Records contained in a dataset
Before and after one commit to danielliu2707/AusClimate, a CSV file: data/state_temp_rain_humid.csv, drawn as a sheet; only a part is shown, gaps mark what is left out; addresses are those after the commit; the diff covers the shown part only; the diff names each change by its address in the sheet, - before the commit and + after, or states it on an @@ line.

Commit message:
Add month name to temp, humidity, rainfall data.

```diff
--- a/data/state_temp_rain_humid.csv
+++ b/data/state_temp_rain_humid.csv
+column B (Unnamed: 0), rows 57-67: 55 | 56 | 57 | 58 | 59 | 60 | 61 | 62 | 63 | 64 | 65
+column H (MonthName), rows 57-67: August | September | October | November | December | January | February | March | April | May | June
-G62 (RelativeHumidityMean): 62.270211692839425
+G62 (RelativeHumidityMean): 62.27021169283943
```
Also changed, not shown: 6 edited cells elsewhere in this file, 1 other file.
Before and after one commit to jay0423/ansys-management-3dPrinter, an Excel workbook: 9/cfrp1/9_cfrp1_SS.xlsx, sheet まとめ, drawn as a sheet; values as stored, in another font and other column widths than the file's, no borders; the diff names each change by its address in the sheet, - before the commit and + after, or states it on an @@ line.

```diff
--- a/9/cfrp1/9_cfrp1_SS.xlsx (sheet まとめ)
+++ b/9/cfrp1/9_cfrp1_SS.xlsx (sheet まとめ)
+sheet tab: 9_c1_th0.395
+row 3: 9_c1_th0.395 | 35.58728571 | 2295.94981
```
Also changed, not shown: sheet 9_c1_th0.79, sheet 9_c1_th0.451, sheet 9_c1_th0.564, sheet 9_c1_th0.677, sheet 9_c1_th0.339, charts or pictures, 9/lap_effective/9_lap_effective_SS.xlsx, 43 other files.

◆ The problem
Would you retype the records above without changing a word?

◆ Solution for this exercise
Before and after one commit to danielliu2707/AusClimate, a CSV file: data/state_temp_rain_humid.csv, drawn as a sheet; only a part is shown, gaps mark what is left out; addresses are those after the commit; the diff covers the shown part only; the diff names each change by its address in the sheet, - before the commit and + after, or states it on an @@ line.

Commit message:
Add month name to temp, humidity, rainfall data.

```diff
--- a/data/state_temp_rain_humid.csv
+++ b/data/state_temp_rain_humid.csv
+column B (Unnamed: 0), rows 57-67: 55 | 56 | 57 | 58 | 59 | 60 | 61 | 62 | 63 | 64 | 65
+column H (MonthName), rows 57-67: August | September | October | November | December | January | February | March | April | May | June
-G62 (RelativeHumidityMean): 62.270211692839425
+G62 (RelativeHumidityMean): 62.27021169283943
```
Also changed, not shown: 6 edited cells elsewhere in this file, 1 other file.
Before and after one commit to jay0423/ansys-management-3dPrinter, an Excel workbook: 9/cfrp1/9_cfrp1_SS.xlsx, sheet まとめ, drawn as a sheet; values as stored, in another font and other column widths than the file's, no borders; the diff names each change by its address in the sheet, - before the commit and + after, or states it on an @@ line.

```diff
--- a/9/cfrp1/9_cfrp1_SS.xlsx (sheet まとめ)
+++ b/9/cfrp1/9_cfrp1_SS.xlsx (sheet まとめ)
+sheet tab: 9_c1_th0.395
+row 3: 9_c1_th0.395 | 35.58728571 | 2295.94981
```
Also changed, not shown: sheet 9_c1_th0.79, sheet 9_c1_th0.451, sheet 9_c1_th0.564, sheet 9_c1_th0.677, sheet 9_c1_th0.339, charts or pictures, 9/lap_effective/9_lap_effective_SS.xlsx, 43 other files.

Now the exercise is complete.